| RECORD EXCERPTS |
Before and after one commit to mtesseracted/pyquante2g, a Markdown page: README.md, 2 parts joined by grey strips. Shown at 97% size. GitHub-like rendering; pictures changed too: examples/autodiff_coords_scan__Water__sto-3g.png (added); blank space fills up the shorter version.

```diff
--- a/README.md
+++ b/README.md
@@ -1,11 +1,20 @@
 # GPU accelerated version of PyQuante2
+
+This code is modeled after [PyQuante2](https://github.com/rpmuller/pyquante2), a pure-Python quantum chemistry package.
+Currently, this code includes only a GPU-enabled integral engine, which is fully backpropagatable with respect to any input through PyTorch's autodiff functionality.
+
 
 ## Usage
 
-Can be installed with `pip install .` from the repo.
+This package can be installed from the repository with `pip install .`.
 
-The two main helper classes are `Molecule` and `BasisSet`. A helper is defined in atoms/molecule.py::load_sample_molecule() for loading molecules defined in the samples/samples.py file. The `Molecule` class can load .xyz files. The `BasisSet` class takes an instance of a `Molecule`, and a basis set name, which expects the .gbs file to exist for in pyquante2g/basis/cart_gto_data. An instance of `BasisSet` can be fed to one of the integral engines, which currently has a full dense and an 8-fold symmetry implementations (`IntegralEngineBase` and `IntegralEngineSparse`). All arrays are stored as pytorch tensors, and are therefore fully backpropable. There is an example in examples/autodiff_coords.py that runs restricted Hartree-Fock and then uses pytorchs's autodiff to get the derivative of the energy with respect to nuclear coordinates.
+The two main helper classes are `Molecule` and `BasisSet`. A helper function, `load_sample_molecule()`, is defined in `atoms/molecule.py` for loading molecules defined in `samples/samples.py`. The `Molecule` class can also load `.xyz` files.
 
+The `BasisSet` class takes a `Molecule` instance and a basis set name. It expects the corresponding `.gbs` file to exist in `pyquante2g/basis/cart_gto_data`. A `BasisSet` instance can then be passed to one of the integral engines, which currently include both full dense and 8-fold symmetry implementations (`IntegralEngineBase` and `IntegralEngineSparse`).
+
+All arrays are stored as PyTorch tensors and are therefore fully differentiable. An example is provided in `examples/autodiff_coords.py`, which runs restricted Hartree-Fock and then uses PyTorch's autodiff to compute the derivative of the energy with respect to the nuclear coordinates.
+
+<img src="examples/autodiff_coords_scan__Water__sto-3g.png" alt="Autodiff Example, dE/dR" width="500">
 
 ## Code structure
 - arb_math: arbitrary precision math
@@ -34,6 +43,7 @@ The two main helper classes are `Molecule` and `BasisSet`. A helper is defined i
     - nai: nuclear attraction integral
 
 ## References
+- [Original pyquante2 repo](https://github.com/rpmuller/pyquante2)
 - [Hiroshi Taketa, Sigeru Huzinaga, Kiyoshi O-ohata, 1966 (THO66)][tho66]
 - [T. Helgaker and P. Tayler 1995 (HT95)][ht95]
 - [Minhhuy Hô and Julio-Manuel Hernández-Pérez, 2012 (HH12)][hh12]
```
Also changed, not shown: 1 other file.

| WHAT YOU NEED TO DO |
Show all lines in the entries above where the string "install" appears.

| YOUR RESPONSE |
-Can be installed with `pip install .` from the repo.
+This package can be installed from the repository with `pip install .`.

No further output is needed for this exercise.